For many people applying for immigration benefits, Advance Parole is a must if they want to travel abroad while they wait for the U.S. government to process their applications. Other immigrants like recipients of Deferred Action for Childhood Arrivals (DACA) must also have an approved travel permit before leaving the United States if they'd like to return. Advance Parole makes it possible for immigrants with business ties abroad to leave the United States temporarily for work. In this article, we'll explain what business reasons you can get Advance Parole for as well as the step-by-step application process for getting the travel permit.

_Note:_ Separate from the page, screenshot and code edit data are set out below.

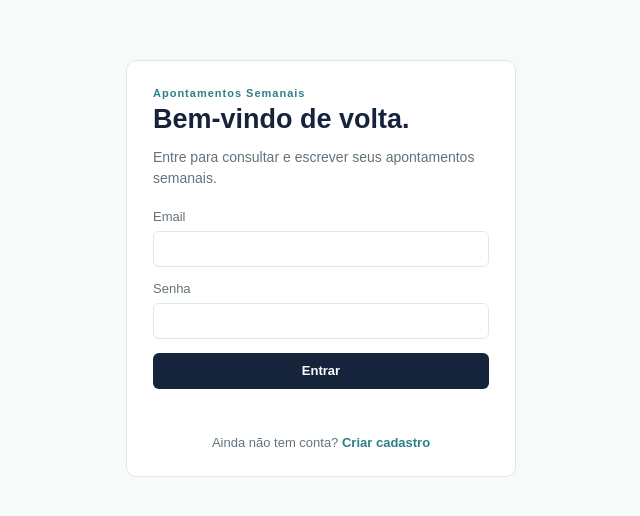
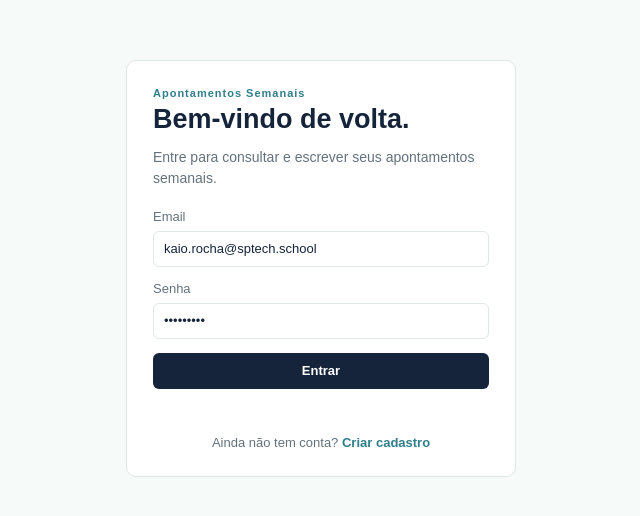
Before and after one commit to Kaio-rocha-sptech/LogWeek, a website: page public/login.html in a window 1280 px wide. Shown: the part 132-648 px from the top of the page, without its empty margins (319-959 px from the left). Drawn offline with Linux system fonts and the light colour scheme.

Commit message:
correção erros navegador

```diff
--- a/public/login.html
+++ b/public/login.html
@@ -16,12 +16,12 @@
       <form id="formLogin" class="formulario" onsubmit="entrar(this); return false;">
         <label>
           Email
-          <input id="email" name="email" type="email" autocomplete="email" required>
+          <input id="email" name="email" type="email" required value="kaio.rocha@sptech.school">
         </label>
 
         <label>
           Senha
-          <input id="senha" name="senha" type="password" autocomplete="current-password" required>
+          <input id="senha" name="senha" type="password" required value="senha123#">
         </label>
 
         <button class="primary-button" type="submit">Entrar</button>
```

Advance Parole is necessary for anyone traveling abroad but planning to return to the United States without an immigrant visa or nonimmigrant status like a valid H-1B visa. Advance Parole is especially necessary as a re-entry permit for those applying to adjust status and gain permanent residence. If you depart without approval, U.S. Citizenship and Immigration Services (USCIS) will automatically deny your application for legal permanent residency.
DACA recipients won’t be able to return to the United States without Advance Parole after going abroad. They would have to apply for a visitor visa to return, often after waiting out their re-entry bars for their unlawful presence in the United States. DACA recipients can obtain additional benefits from Advance Parole. If you are a DACA recipient with Advance Parole who successfully passes through a port of entry, you can get a green card for instance through marriage to a U.S. citizen, because you now meet the legal entry requirement =.
There are three categories of eligibility for Advance Parole: humanitarian reasons, educational reasons, or business reasons. For business travel, many different circumstances qualify. For example, your employer may require you to attend to overseas work assignments. You may have to participate in a business conference or training for educational purposes. You may be required to interview for a job abroad. If any part of your job necessitates you to travel overseas, you need to get Advance Parole to return.
If USCIS approves your Advance Parole application, it will be valid for one year. Your re-entry still depends on the U.S. Customs and Border Protection (CBP) inspection of your entry.
To get an Advance Parole travel document for business travel, you will need to complete Form I-131, provide evidence of your business travel, and send your completed documents to U.S. Citizenship and Immigration Services (USCIS).
First, you need to complete Form I-131, officially named "Application for Travel Document." This form is the main Advance Parole document application. You can fill the form out online or download, print, complete, and send it to a USCIS office.
When completing the form, make sure to leave extra time for your return in case of any unforeseen travel delays. You don't want to miss your deadline for returning, which your Advance Parole approval notice displays. If you’re a DACA recipient, you could face an unlawful presence bar from re-entry for up to ten years if you miss your deadline for returning or if CBP turns you away at the port of entry. Consider consulting a lawyer or law firm that focuses on immigration law to make sure you can safely return.
Next, you want to gather your filing fee and the supporting documents to submit.
The filing fee for Form I-131 is $575. You can also qualify for a fee waiver if you have a pending adjustment of status application. You may not have to pay the full fee with a pending asylee or refugee travel document application.
You should include the following documents in your application packet:
You can either submit your form online through your MyUSCIS account or by mail.
If you send your documents by mail, the USCIS address will depend on where you live and what mail service you use. It is essential to send your forms to the correct address. Otherwise, USCIS may reject your documents. You will have to resubmit them and wait out the processing time again.
You can check which address to submit your application package to on the USCIS website.
Applying for Advance Parole for business travel can be complicated, but working with a good immigration attorney can make it easier. If you can't afford the attorney fees and don't want to handle your Advance Parole case alone, we may be able to help. If you are eligible, our free web app will walk you through the process and help you prepare and file your application with the U.S. government. Click "Get Started" to see how we can help make your American dream come true!